- _What to produce_: In the records, find each line where "accuracy" occurs, and copy it.

Stored data entries
▼▼▼

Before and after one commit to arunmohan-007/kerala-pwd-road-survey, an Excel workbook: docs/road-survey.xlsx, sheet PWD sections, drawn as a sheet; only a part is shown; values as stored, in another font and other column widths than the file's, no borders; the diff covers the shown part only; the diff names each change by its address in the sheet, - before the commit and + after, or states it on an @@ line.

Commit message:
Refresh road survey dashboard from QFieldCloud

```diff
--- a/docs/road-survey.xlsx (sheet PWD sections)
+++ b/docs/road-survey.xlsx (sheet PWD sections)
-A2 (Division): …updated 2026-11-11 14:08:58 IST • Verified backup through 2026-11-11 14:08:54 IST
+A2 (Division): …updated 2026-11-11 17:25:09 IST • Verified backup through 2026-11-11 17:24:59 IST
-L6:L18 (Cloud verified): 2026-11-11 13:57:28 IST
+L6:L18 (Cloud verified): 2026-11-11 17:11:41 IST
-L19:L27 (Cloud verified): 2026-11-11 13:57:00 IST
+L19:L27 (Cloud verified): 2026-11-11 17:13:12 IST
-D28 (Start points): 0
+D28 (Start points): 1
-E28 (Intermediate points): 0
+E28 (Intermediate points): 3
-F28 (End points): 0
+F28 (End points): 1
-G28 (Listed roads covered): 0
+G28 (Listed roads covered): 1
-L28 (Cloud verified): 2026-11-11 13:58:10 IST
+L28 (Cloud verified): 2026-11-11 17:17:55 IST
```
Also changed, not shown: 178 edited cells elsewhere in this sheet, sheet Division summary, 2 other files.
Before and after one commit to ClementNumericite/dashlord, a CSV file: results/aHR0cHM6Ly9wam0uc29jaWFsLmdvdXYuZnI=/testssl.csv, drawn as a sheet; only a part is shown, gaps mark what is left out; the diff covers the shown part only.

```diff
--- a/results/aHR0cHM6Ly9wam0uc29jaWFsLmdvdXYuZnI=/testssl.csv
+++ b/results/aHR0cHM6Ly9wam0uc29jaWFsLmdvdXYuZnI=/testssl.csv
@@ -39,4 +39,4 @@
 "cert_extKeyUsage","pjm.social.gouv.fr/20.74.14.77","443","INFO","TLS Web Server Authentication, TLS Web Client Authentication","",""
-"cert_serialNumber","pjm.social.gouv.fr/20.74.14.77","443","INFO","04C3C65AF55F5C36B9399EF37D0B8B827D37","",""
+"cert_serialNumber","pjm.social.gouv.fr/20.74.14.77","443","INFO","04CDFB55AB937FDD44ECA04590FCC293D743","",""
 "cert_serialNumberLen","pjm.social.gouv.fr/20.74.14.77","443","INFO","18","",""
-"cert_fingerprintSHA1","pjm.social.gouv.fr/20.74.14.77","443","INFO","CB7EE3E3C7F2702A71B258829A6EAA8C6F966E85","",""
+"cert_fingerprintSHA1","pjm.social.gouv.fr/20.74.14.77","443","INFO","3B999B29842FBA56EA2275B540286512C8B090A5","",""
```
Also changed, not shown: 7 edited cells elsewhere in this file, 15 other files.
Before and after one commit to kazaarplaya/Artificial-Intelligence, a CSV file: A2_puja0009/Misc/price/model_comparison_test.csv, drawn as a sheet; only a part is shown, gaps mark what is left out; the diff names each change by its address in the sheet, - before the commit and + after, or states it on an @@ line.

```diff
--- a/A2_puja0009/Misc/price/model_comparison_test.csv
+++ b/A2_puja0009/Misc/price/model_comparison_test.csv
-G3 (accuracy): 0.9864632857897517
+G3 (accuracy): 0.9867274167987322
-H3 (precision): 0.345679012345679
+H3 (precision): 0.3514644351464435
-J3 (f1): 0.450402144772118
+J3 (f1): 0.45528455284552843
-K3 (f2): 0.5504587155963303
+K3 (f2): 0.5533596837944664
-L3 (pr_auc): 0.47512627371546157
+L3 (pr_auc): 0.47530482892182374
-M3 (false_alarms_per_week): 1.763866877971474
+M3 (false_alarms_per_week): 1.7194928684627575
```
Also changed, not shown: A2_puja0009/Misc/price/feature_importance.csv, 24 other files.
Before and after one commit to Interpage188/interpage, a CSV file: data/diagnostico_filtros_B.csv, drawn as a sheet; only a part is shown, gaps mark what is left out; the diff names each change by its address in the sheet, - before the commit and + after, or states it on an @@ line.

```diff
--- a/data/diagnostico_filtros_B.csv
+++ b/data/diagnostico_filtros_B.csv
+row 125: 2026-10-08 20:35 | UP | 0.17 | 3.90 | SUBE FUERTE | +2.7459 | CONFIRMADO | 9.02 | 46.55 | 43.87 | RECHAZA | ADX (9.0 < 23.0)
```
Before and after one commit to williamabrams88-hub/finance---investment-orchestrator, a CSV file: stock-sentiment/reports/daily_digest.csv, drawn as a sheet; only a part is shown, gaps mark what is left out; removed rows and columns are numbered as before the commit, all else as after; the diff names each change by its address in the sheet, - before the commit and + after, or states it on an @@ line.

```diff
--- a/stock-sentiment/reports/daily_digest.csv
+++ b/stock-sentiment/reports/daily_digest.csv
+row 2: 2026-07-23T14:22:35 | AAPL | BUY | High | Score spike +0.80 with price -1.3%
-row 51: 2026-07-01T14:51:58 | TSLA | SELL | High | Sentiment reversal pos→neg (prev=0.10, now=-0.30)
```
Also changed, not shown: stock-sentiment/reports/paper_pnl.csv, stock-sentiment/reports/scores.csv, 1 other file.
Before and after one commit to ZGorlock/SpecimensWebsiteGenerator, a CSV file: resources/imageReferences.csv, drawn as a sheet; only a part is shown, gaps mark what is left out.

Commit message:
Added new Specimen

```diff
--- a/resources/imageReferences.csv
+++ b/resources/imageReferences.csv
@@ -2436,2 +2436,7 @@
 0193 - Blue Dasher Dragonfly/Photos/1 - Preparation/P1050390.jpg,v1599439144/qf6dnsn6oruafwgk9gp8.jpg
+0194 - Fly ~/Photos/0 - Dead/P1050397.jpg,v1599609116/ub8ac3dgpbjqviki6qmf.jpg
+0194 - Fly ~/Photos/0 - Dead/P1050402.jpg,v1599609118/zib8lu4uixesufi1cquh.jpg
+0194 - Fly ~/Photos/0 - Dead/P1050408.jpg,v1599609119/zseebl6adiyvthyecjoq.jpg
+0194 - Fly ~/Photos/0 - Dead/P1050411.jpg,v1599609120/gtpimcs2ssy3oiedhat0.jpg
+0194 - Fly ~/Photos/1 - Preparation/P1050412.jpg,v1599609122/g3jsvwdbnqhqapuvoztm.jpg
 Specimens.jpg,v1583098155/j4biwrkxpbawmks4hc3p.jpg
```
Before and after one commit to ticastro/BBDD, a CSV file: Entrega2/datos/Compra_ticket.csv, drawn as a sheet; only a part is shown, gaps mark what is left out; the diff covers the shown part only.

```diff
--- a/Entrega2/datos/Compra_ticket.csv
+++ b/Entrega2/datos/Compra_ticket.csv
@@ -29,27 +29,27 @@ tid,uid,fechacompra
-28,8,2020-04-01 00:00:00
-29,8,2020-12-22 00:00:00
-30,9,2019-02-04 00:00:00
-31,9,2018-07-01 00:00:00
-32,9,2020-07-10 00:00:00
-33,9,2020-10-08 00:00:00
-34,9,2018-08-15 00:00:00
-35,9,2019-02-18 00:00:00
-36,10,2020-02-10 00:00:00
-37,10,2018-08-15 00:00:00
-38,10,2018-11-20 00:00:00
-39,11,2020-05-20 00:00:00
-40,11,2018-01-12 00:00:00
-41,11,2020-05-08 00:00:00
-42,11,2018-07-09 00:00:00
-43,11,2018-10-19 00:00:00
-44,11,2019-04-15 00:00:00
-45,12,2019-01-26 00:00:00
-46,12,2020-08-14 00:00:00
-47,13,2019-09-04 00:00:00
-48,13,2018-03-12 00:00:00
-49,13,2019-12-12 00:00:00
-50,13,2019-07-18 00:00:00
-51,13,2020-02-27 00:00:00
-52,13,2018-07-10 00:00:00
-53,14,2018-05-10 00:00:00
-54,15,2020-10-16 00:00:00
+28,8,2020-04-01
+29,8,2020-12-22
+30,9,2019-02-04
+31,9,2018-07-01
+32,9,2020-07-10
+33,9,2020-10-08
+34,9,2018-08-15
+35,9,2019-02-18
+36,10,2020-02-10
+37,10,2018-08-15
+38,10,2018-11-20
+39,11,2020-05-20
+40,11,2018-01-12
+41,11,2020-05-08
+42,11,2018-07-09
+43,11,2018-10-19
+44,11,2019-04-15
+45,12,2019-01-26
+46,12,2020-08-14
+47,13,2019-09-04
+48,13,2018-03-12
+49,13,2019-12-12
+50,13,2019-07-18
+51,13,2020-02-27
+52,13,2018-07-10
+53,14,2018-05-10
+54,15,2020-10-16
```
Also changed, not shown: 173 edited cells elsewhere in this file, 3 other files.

▲▲▲

- _Final answer_:
-G3 (accuracy): 0.9864632857897517
+G3 (accuracy): 0.9867274167987322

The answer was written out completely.